The Left’s answer to the deficit: raise taxes to protect spending. The Left’s answer to the weak economy: raise taxes to enable new spending. The Left’s answer to the looming sovereign-debt crisis: raise taxes to pay off …
Extremism Is Not the Problem; Bipartisanship Is
This weekend op-ed from AEI’s Norman Ornstein and Brookings’s Thomas Mann has drawn a great deal of criticism, much of it arguing that, contra the authors’ claims, Democrats are as ideological, as extreme, and as unbending as congressional …
Who Won the Payroll-Tax Fight?
Who has the power in Washington? Who won the payroll-tax battle? Not Republicans, not Democrats — government employees.
The new deal on the payroll-tax extension (which will do little or nothing to benefit the economy) was held up by a …
Governor Cuomo Backslides
New York’s fiscal situation is so dire that Gov. Andrew Cuomo was doing a pretty good Rick Perry impersonation there for a bit: cutting spending and generally behaving like a fiscal adult. Deroy Murdock voiced the pleasant surprise shared …
The One Number You Need to Know in O’s Budget
Here’s the number to keep in mind: $763 billion.
If enacted, Barack Obama’s latest budget would mean that in just ten years, interest payments alone on the national debt would begin pushing the trillion-dollar mark: $763 billion a …
Wait . . . You Have Kids?
A Long Cliff-mas Break Comes to an End
The first Morning Jolt of 2013:
Welcome back! I don’t know about you, but this holiday season seemed to stretch on forever — a school vacation that kept the kids at home for eleven days, an awful cold that kept getting …
Obamacare, Taxes, and Wishful Thinking
When Obamacare was being debated, all the bright young things insisted that it would reduce the deficit, or that it would prove at worst practically deficit-neutral.
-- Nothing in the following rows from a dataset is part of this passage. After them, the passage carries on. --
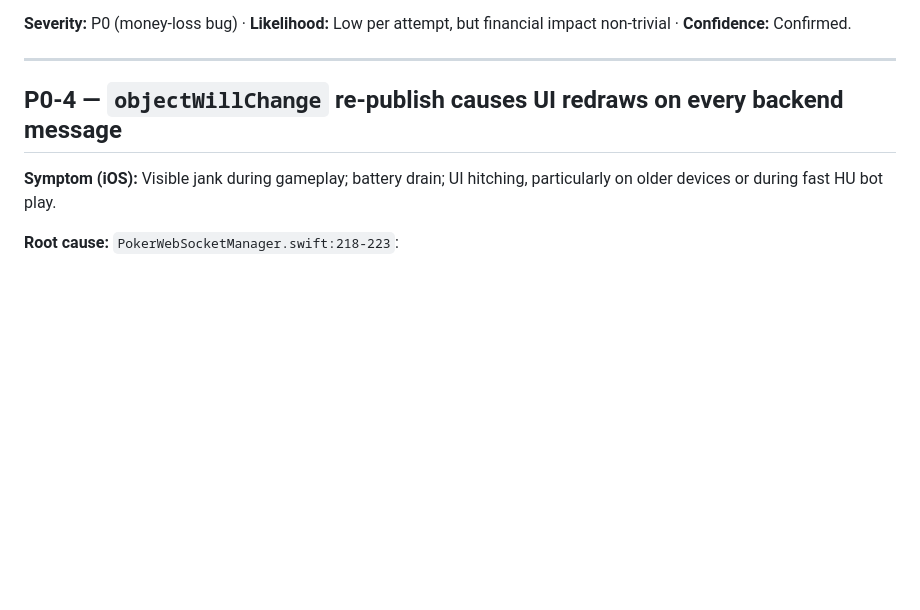
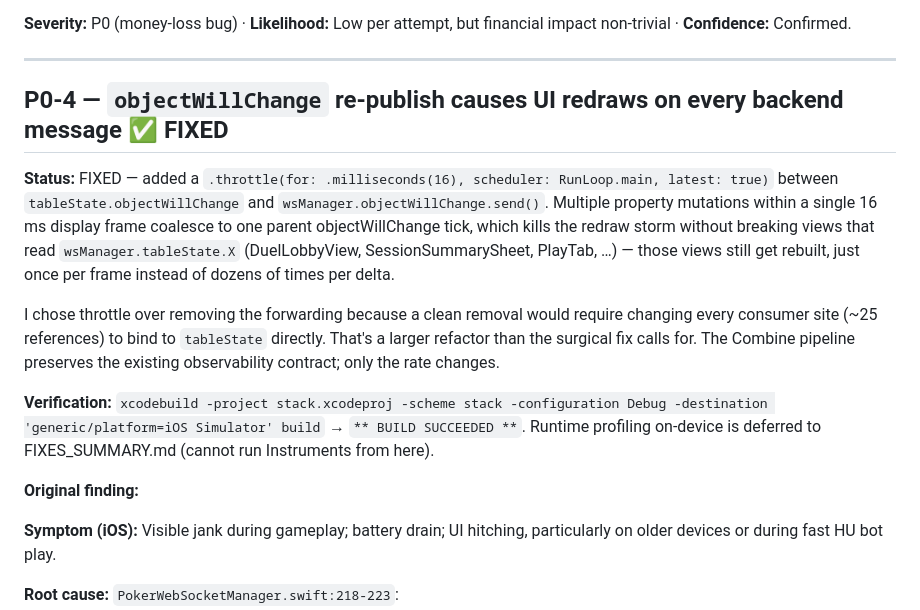
Before and after one commit to de2425c/stack_backend_playing, a Markdown page: INVESTIGATION.md, the part around the change. Drawn GitHub-style; blank space fills up the shorter version.

Commit message:
docs: mark P0-4 FIXED in INVESTIGATION.md
The actual code change is in the iOS repo (stack_poker @ 99e52de2).
Backend repo only carries the audit doc.

Co-Authored-By: Claude Opus 4.7 (1M context) <noreply@anthropic.com>

```diff
--- a/INVESTIGATION.md
+++ b/INVESTIGATION.md
@@ -291,7 +291,30 @@ Also: stop creating a fresh table when the requested-specific `table_id` doesn't
 
 ---
 
-## P0-4 — `objectWillChange` re-publish causes UI redraws on every backend message
+## P0-4 — `objectWillChange` re-publish causes UI redraws on every backend message  ✅ FIXED
+
+**Status:** FIXED — added a `.throttle(for: .milliseconds(16), scheduler:
+RunLoop.main, latest: true)` between `tableState.objectWillChange` and
+`wsManager.objectWillChange.send()`. Multiple property mutations within a
+single 16 ms display frame coalesce to one parent objectWillChange tick,
+which kills the redraw storm without breaking views that read
+`wsManager.tableState.X` (DuelLobbyView, SessionSummarySheet, PlayTab,
+…) — those views still get rebuilt, just once per frame instead of
+dozens of times per delta.
+
+I chose throttle over removing the forwarding because a clean removal
+would require changing every consumer site (~25 references) to bind to
+`tableState` directly. That's a larger refactor than the surgical fix
+calls for. The Combine pipeline preserves the existing observability
+contract; only the rate changes.
+
+**Verification:** `xcodebuild -project stack.xcodeproj -scheme stack
+-configuration Debug -destination 'generic/platform=iOS Simulator'
+build` → `** BUILD SUCCEEDED **`. Runtime profiling on-device is
+deferred to FIXES_SUMMARY.md (cannot run Instruments from here).
+
+**Original finding:**
+
 
 **Symptom (iOS):** Visible jank during gameplay; battery drain; UI hitching, particularly on older devices or during fast HU bot play.
 
```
And they still do. And they are absolutely right: If Obamacare’s spending comes …
A Fiscal-Cliff ‘Hail Mary’ Pass: Embrace Simpson-Bowles?
I hope every Republican on Capitol Hill gives some serious thought to this last-ditch idea from Guy Benson: embrace Simpson-Bowles. Sure, it would include a lot of proposals that conservatives don’t like, but it would be better than almost …
Foreclosures are down year-over-year but spiked sharply in May — up 9 percent. Both home sales and prices have recovered a bit recently, both up about 10 percent year-over-year. What seems to be happening is that a great number of foreclosures that …
Mitt Romney has some big plans for Day 1. But where are the spending cuts? TBD, apparently.
Mr. Romney has promised a 5 percent cut in non-defense discretionary spending, which is to say: approximately squat. Non-defense discretionary spending runs around 15-17 percent …
Pennsylvania’s capital city cannot pay its bills:
(Reuters) – Pennsylvania’s distressed capital city, Harrisburg, will skip $5.3 million of debt payments due next week, the first time the city has defaulted on its general obligation bonds, to ensure there …
Mr. Watts, Mr. Gingrich, and Mr. Deficit
Newt Gingrich has received the endorsement of J. C. Watts, a former member of Oklahoma’s delegation to the House and an influential conservative even after nearly a decade in political retirement. The endorsement speaks well of Gingrich.
Among other …
Bailing Out the Bail-Outers
Next up on the bailout parade? The FHA, probably:
The Federal Housing Administration, which backs about a third of U.S. home loans, could require billions of dollars in taxpayer aid if the housing market continues to deteriorate, a Republican …